Brown was originally selected by Buffalo in the second round (43rd overall) of the 1994 NHL Entry Draft.
Grier spent the 2005-06 season with Buffalo, registering 23 points (seven goals, 16 assists) in 81 games, including a career-high four game-winning goals. In addition, he posted eight points (three goals, five assists) in 18 Stanley Cup Playoff games, helping Buffalo reach Game Seven of the Eastern Conference Finals against the eventual Stanley Cup Champion Carolina Hurricanes.
The six-foot-one, 227-pound right wing has spent nine seasons in the NHL with Edmonton, Washington and Buffalo. He has played in 693 career regular season games and has posted 267 points (112 goals, 155 assists). He has appeared in 58 career postseason contests, accumulating 10 goals and 10 assists.
“He’s a physically dominant guy,” Wilson said. “Believe me, we would have loved to have him in the series against Edmonton. He kills penalties, he scores big goals and he punishes people, too.”
The Detroit native was originally selected by the St. Louis Blues in the ninth round (219th overall) of the 1993 NHL Entry Draft.
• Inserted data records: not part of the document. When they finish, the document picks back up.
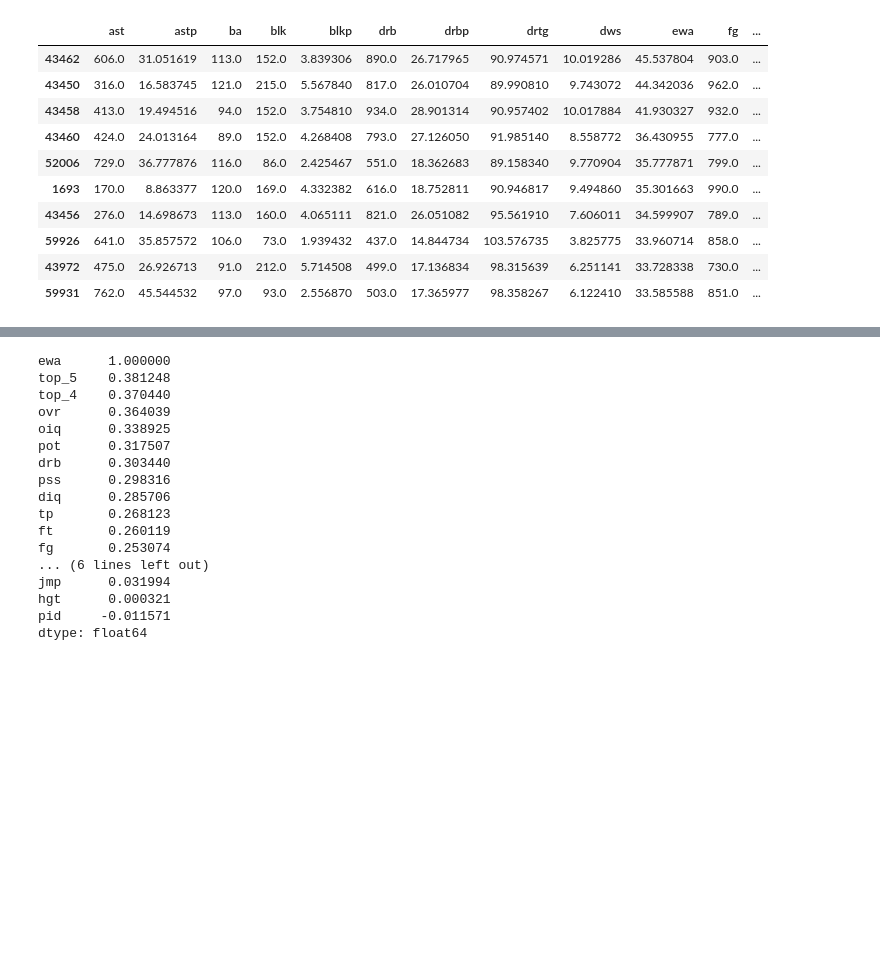
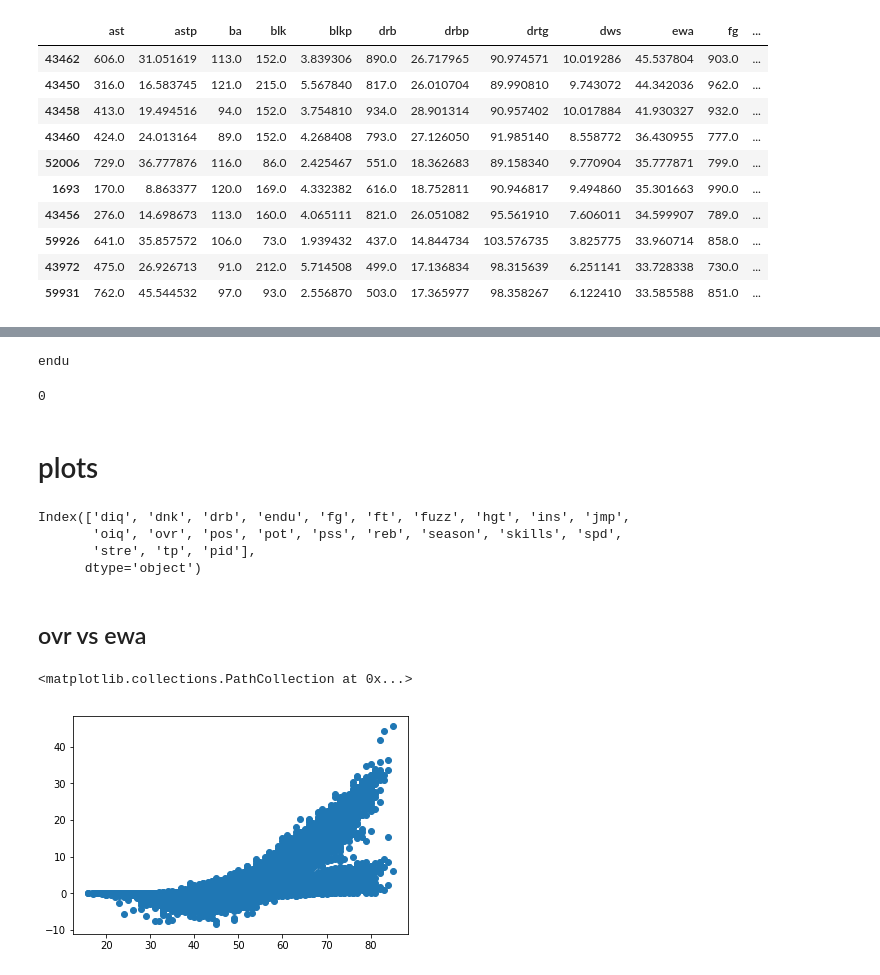
Before and after one commit to aemrich/bbgm_predict, a Jupyter notebook: analysis.ipynb, the cells around one changed output, grey strips where cells are left out. Saved outputs shown, nothing was run; the diff lists cells and outputs as text; code cells hidden in the pictures; blank space fills up the shorter version.

Commit message:
refactored to add functions, one hot encoded skills

```diff
--- a/analysis.ipynb
+++ b/analysis.ipynb
@@ -43,4 +81,10 @@ df_stats.sort_values('ewa', ascending=False)[0:10]#[['pid', 'ewa', 'season']]
+# %%
+df_ratings = df_ratings.join(df_one_hot_skills)
 # %%
-df_ewa_ratings = pd.merge(df_stats[['ewa', 'pid']], df_ratings)
+df_ewa_ratings = pd.merge(
+        df_stats[['ewa', 'pid', 'season', 'ows', 'dws', 'ws']],
+        df_ratings,
+        left_on=['pid', 'season'],
+        right_on=['pid', 'season'])
 # %%
-cols_to_drop = ['skills', 'pos', 'season', 'fuzz']
+cols_to_drop = ['skills', 'pos', 'season', 'fuzz', 'ows', 'dws', 'ws', 'ewa', 'pot']
@@ -58,5 +91,3 @@ Name: ewa, dtype: int64
 # %%
 for col in df_ewa_ratings.drop(cols_to_drop, axis=1):
     df_ewa_ratings[col] = df_ewa_ratings[col].apply(lambda x: float(x))
-# %%
-df_ewa_ratings['top_4'] = df_ewa_ratings['oiq'] + df_ewa_ratings['drb'] + df_ewa_ratings['pss'] + df_ewa_ratings['diq']
@@ -63,2 +315,23 @@ df_ewa_ratings['top_4'] = df_ewa_ratings['oiq'] + df_ewa_ratings['drb'] + df_ewa
+# %%
+col = next(cols)
+print(col)
+df_ratings[df_ratings['Ps'] == 1][col].min()
+# %% [output]
+endu
+0
+# %% [markdown]
+# plots
+# %%
+df_ratings.columns
+# %% [output]
+Index(['diq', 'dnk', 'drb', 'endu', 'fg', 'ft', 'fuzz', 'hgt', 'ins', 'jmp',
+       'oiq', 'ovr', 'pos', 'pot', 'pss', 'reb', 'season', 'skills', 'spd',
+       'stre', 'tp', 'pid'],
+      dtype='object')
+# %% [markdown]
+## ovr vs ewa
 # %%
-df_ewa_ratings['top_5'] = df_ewa_ratings['ovr'] + df_ewa_ratings['top_4']
+plt.scatter(df_ewa_ratings['ovr'], df_ewa_ratings['ewa'])
+# %% [output]
+<matplotlib.collections.PathCollection at 0x...>
+[figure, added]
@@ -67,20 +337,0 @@ srs_corrs = df_ewa_ratings.drop(cols_to_drop, axis=1).corrwith(df_ewa_ratings['e
-# %%
-srs_corrs.sort_values(ascending=False)
-# %% [output]
-ewa      1.000000
-top_5    0.381248
-top_4    0.370440
-ovr      0.364039
-oiq      0.338925
-pot      0.317507
-drb      0.303440
-pss      0.298316
-diq      0.285706
-tp       0.268123
-ft       0.260119
-fg       0.253074
-... (6 lines left out)
-jmp      0.031994
-hgt      0.000321
-pid     -0.011571
-dtype: float64
```
Also changed, not shown: parts of 43 cells of this notebook, 1 other file.
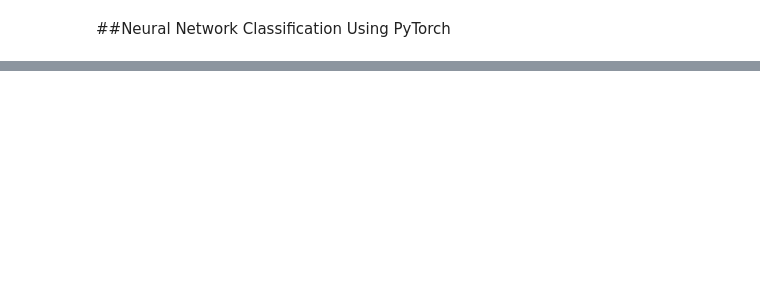
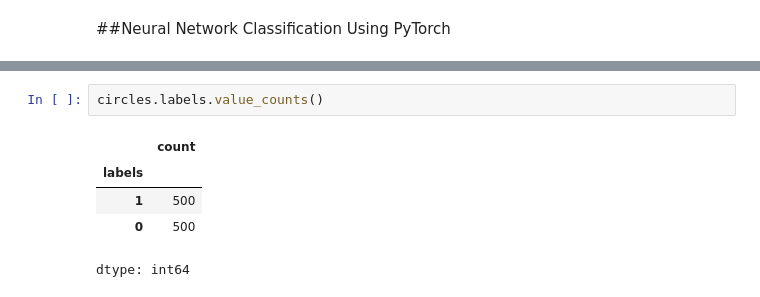
Before and after one commit to adityapri/Neural-Network---Classification, a Jupyter notebook: P2_pytorch_classification.ipynb, the cells around one changed output, grey strips where cells are left out. Drawn from its saved outputs; the diff is of its cells as text; blank space fills up the shorter version.

```diff
--- a/P2_pytorch_classification.ipynb
+++ b/P2_pytorch_classification.ipynb
@@ -20,0 +27,8 @@ len(X), len(y)
+# %%
+circles.labels.value_counts()
+# %% [output]
+|  | count |
+| labels |  |
+| 1 | 500 |
+| 0 | 500 |
+dtype: int64
```
Also changed, not shown: parts of 19 cells of this notebook.
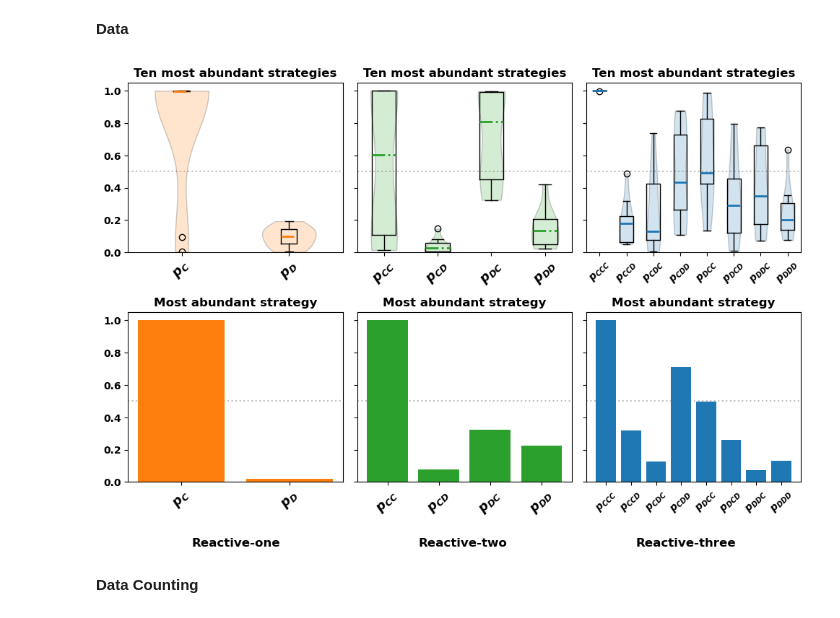
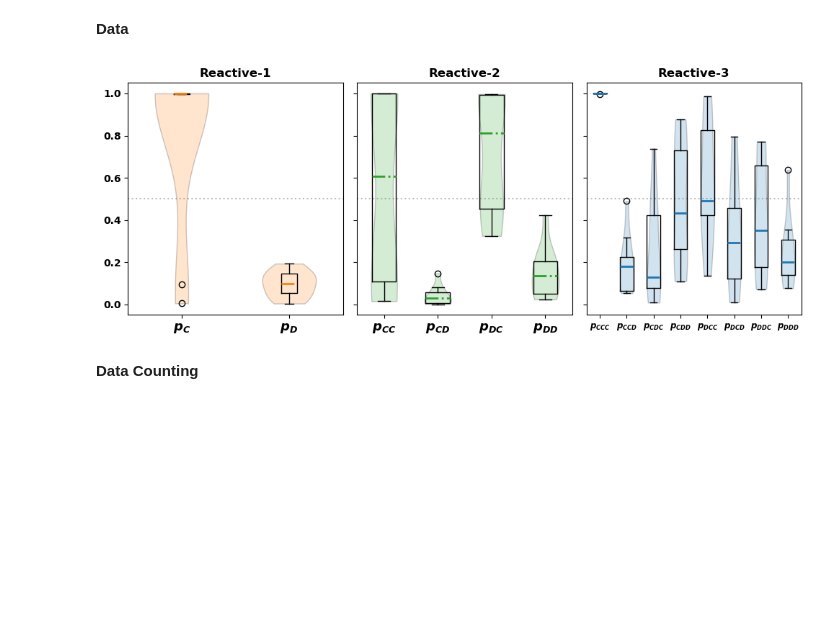
Before and after one commit to Nikoleta-v3/conditional-cooperation-with-longer-memory, a Jupyter notebook: notebooks/3.6. Evolutionary Simulations over Seeds.ipynb, the cells around one changed output. Drawn from its saved outputs; the diff is of its cells as text; code cells hidden in the pictures; blank space fills up the shorter version.

```diff
--- a/notebooks/3.6. Evolutionary Simulations over Seeds.ipynb
+++ b/notebooks/3.6. Evolutionary Simulations over Seeds.ipynb
@@ -82,14 +82,14 @@ dists.append([p1, p2, p3, p4, p5, p6, p7, p8])
 # %%
 dims = [2, 4, 8]
 # %%
-fig, axes = plt.subplots(ncols=3, nrows=2, figsize=(10, 7), sharey=True)
+fig, axes = plt.subplots(ncols=3, nrows=1, figsize=(10, 4), sharey=True)
 
 for i, dist in enumerate(dists):
 
-    parts = axes[0, i].violinplot(dist, showextrema=False,
+    parts = axes[i].violinplot(dist, showextrema=False,
                             showmeans=False);
 
-    boxes = axes[0, i].boxplot(dist)
+    boxes = axes[i].boxplot(dist)
 
     for pc in parts['bodies']:
         pc.set_facecolor(colors[labels[i]])
@@ -100,69 +100,68 @@ for i, dist in enumerate(dists):
         bp.set_color(colors[labels[i]])
         bp.set_linewidth(2)
         bp.set_linestyle('-.')
     for bp in boxes['caps']:
         bp.set_color('black')
         bp.set_linewidth(1)
     for bp in boxes['whiskers']:
         bp.set_color('black')
         bp.set_linewidth(1)
     for bp in boxes['boxes']:
         bp.set_color('black')
         bp.set_linewidth(1)
 
-for i, freq in enumerate([freqs1, freqs2, freqs3]):
-    idx = np.argmax(freq)
-    points = [p[idx] for p in dists[i]]
+# for i, freq in enumerate([freqs1, freqs2, freqs3]):
+#     idx = np.argmax(freq)
+#     points = [p[idx] for p in dists[i]]
 
-    axes[1, i].bar(range(1, len(points) + 1), points, color=colors[labels[i]])
+#     axes[1, i].bar(range(1, len(points) + 1), points, color=colors[labels[i]])
 
-axes[0, 0].set_title("Ten most abundant strategies", fontsize=12, fontweight='bold')
-axes[0, 1].set_title("Ten most abundant strategies", fontsize=12, fontweight='bold')
-axes[0, 2].set_title("Ten most abundant strategies", fontsize=12, fontweight='bold')
+axes[0].set_title("Reactive-1", fontsize=12, fontweight='bold')
+axes[1].set_title("Reactive-2", fontsize=12, fontweight='bold')
+axes[2].set_title("Reactive-3", fontsize=12, fontweight='bold')
 
-axes[1, 0].set_title("Most abundant strategy", fontsize=12, fontweight='bold')
-axes[1, 1].set_title("Most abundant strategy", fontsize=12, fontweight='bold')
-axes[1, 2].set_title("Most abundant strategy", fontsize=12, fontweight='bold')
+# axes[1, 0].set_title("Most abundant strategy", fontsize=12, fontweight='bold')
+# axes[1, 1].set_title("Most abundant strategy", fontsize=12, fontweight='bold')
+# axes[1, 2].set_title("Most abundant strategy", fontsize=12, fontweight='bold')
 
-axes[1, 0].text(1.1, -.4, "Reactive-one", fontweight="bold", fontsize=12)
-axes[1, 1].text(1.6, -.4, "Reactive-two", fontweight="bold", fontsize=12)
-axes[1, 2].text(2.2, -.4, "Reactive-three", fontweight="bold", fontsize=12)
+# axes[1, 0].text(1.1, -.4, "Reactive-one", fontweight="bold", fontsize=12)
+# axes[1, 1].text(1.6, -.4, "Reactive-two", fontweight="bold", fontsize=12)
+# axes[1, 2].text(2.2, -.4, "Reactive-three", fontweight="bold", fontsize=12)
 
 
-for i in range(2):
 
-    axes[i, 0].axhline(0.5, linestyle=':', color='grey', zorder=0, alpha=0.5)
-    axes[i, 1].axhline(0.5, linestyle=':', color='grey', zorder=0, alpha=0.5)
-    axes[i, 2].axhline(0.5, linestyle=':', color='grey', zorder=0, alpha=0.5)
+axes[0].axhline(0.5, linestyle=':', color='grey', zorder=0, alpha=0.5)
+axes[1].axhline(0.5, linestyle=':', color='grey', zorder=0, alpha=0.5)
+axes[2].axhline(0.5, linestyle=':', color='grey', zorder=0, alpha=0.5)
 
-    axes[i, 0].set_xticks([1, 2])
-    axes[i, 0].set_xticklabels(["$p_C$", "$p_D$"], rotation=45,
-                              fontsize=13)
+axes[0].set_xticks([1, 2])
+axes[0].set_xticklabels(["$p_C$", "$p_D$"], rotation=0,
+                          fontsize=13)
 #     axes[i, 0].set_ylabel("cooperation probability")
 
 
-    axes[i, 1].set_xticks([1, 2, 3, 4])
-    axes[i, 1].set_xticklabels(["$p_{CC}$",
-                                "$p_{CD}$",
-                                "$p_{DC}$",
-                                "$p_{DD}$"], rotation=45,
-                              fontsize=13)
+axes[1].set_xticks([1, 2, 3, 4])
+axes[1].set_xticklabels(["$p_{CC}$",
+                            "$p_{CD}$",
+                            "$p_{DC}$",
+                            "$p_{DD}$"], rotation=0,
+                          fontsize=13)
 
-    axes[i, 2].set_xticks([1, 2, 3, 4, 5, 6, 7, 8])
-    axes[i, 2].set_xticklabels(["$p_{CCC}$",
-                                "$p_{CCD}$",
-                                "$p_{CDC}$",
-                                "$p_{CDD}$",
-                                "$p_{DCC}$",
-                                "$p_{DCD}$",
-                                "$p_{DDC}$",
-                                "$p_{DDD}$"], rotation=45, fontsize=10)
+axes[2].set_xticks([1, 2, 3, 4, 5, 6, 7, 8])
+axes[2].set_xticklabels(["$p_{CCC}$",
+                            "$p_{CCD}$",
+                            "$p_{CDC}$",
+                            "$p_{CDD}$",
+                            "$p_{DCC}$",
+                            "$p_{DCD}$",
+                            "$p_{DDC}$",
+                            "$p_{DDD}$"], rotation=0, fontsize=8.5)
 
 fig.tight_layout();
 
 fig.savefig("../figures/abundant_strategies.pdf", bbox_inches='tight')
 # %% [output]
-[figure, old version]
+[figure, new version]
 # %% [markdown]
 **Data Counting**
 # %%
```
Also changed, not shown: parts of 1 cell of this notebook, 4 other files.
Bell, acquired on July 10 from Chicago in exchange for D Tom Preissing and C Josh Hennessy, had filed for arbitration while with the Blackhawks but signed a three-year deal with San Jose on July 25. Getting term in the deal was key for Wilson.
“It was very important to us and it was very important to him,” the Sharks GM said. “We have very high expectations for Mark to come in and play with the players we have in this environment. It’s a great sign by Mark to be willing to come in and commit to San Jose and give up unrestricted years.”
Bell finished second on the Blackhawks in scoring last season, setting new career highs with 48 points (25 goals, 23 assists) and added 107 penalty minutes while playing in all 82 games for the third consecutive season. It was the second consecutive 20-plus goal campaign for the power forward in four full NHL seasons, each of which he recorded over 100 penalty minutes. In addition, he led the team in power play goals (11) and shots (225) in 2005-06.
“We feel Mark Bell has his best hockey ahead of him and that he is ready to break through to the next level,” said Wilson.
Bell, 25, was second on Chicago with 10 multiple-point games and posted an eight-game scoring streak from Nov. 13 – Dec. 2, registering 14 points (nine goals, five assists). He played his 300th career game on Jan. 11 vs. Philadelphia.
The six-foot-four, 210-pound native of St. Paul’s, Ontario is primarily a left wing/center, but can play all three forward positions. In 339 NHL games, all with Chicago, Bell has posted 151 points (72 goals, 79 assists) and 454 penalty minutes. He was originally drafted by Chicago in the first round (8th overall) of the 1998 NHL Entry Draft.
The Sharks also acquired a second round pick in the 2007 NHL Entry Draft from the Pittsburgh Penguins on July 20 in exchange for left wing Nils Ekman and goaltending prospect Patrick Ehelechner.
"The decision to trade “Ek” was made because of the additions we've made to our team," Wilson said, also acknowledging the great strides made by Milan Michalek and Steve Bernier this past season.
Wilson also tended to his reserve list of current players, inking new deals with Group II restricted free agents Scott Parker, Rob Davison, Marcel Goc, Christian Ehrhoff, Mark Smith, Grant Stevenson, Jim Fahey, Doug Murray, Dimitri Patzold, Tomas Plihal, Garrett Stafford and Craig Valette. Wisconsin forward and leading scorer Joe Pavelski
joined the organization as has 2005 fifth round selection goaltender Taylor Dakers, signing their first professional contracts.
To further bolster the organization’s depth, the Sharks added forwards Mathieu Darche and Graham Mink, along with defensemen Scott Ferguson and Patrick Traverse.